“The two things are not mutually exclusive, right?” Luxon said. “I mean, if you look at the top five countries with the highest-quality roads, they’ve seen a fall in their emissions over a number of decades now.
“If you’re looking about Netherlands or Switzerland or Hong Kong, Japan, Singapore, you know, those kinds of places, they can have both and, you know, we are totally committed to net zero 2050 goals — no doubt about it.
“Whether frankly you’re in an EV or a hydrogen-powered truck, we’re gonna need high quality roads and great modern, reliable infrastructure.”
Luxon did not rule out giving the transport portfolio to ACT in a potential coalition. Recent polls have had the two right-leaning parties in a position to form the next government, though it has been extremely tight.
Chance of coalition with New Zealand First
If National or ACT lose some support during the election campaign, they may find themselves relying on New Zealand First if they want to change the government. Luxon — who has criticised Labour, the Greens and Te Pati Māori as a “coalition of chaos” — refused to rule this out.
“Look, New Zealand First aren’t in Parliament. Most of the polls I’ve seen show them well below the threshold of getting to Parliament. It hasn’t really been a focus of mine.
“To be honest, you know, what I’m focused on is making sure we build the party vote for National. That’s the way you change the government, but you get a strong, stable government on the other side.”
New Zealand First leader Winston Peters has ruled out working with Labour again.
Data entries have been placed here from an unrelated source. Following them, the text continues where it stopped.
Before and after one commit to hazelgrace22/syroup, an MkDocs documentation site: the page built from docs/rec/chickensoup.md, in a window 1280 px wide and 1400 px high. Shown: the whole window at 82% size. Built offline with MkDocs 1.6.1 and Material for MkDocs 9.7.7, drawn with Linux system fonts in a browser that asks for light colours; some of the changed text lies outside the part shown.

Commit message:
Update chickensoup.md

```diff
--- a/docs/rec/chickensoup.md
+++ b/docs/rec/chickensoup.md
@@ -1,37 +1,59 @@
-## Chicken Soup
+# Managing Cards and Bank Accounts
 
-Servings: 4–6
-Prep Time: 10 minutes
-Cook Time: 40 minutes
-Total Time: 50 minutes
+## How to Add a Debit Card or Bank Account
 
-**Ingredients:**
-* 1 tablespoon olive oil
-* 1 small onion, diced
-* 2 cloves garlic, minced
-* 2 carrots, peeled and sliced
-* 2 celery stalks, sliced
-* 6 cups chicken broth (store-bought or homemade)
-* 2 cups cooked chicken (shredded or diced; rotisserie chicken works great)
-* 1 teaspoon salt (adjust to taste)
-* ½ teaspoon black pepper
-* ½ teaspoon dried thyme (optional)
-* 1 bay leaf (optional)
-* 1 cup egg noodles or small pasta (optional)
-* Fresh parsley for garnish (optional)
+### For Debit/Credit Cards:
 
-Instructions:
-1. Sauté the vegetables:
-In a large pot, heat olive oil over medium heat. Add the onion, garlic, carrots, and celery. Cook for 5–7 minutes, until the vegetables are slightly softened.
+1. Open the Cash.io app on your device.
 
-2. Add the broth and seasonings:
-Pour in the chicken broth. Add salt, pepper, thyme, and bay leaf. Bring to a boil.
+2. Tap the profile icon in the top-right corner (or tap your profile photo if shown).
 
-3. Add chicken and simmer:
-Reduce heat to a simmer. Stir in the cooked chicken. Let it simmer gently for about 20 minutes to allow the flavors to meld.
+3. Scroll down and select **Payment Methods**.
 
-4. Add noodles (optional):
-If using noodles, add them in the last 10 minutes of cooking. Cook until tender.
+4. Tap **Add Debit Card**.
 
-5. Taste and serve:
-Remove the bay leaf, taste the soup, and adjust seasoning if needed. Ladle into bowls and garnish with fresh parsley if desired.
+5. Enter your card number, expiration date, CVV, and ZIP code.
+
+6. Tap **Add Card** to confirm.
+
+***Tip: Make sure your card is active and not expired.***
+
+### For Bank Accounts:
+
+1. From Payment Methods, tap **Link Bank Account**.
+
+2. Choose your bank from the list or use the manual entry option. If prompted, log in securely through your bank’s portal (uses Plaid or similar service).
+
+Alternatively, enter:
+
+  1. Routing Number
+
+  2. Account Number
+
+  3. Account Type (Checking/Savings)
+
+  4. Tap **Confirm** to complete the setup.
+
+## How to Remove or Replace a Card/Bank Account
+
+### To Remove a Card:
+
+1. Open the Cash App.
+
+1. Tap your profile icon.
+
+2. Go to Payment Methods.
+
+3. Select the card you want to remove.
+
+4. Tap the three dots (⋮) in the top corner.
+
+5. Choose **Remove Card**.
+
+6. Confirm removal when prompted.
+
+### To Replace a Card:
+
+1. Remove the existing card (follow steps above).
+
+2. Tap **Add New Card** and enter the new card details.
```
The past two times the party has been in a position to choose the government, he has gone with Labour — under Helen Clark and Jacinda Ardern.
Peters recently refused to rule out working with National, if given the chance.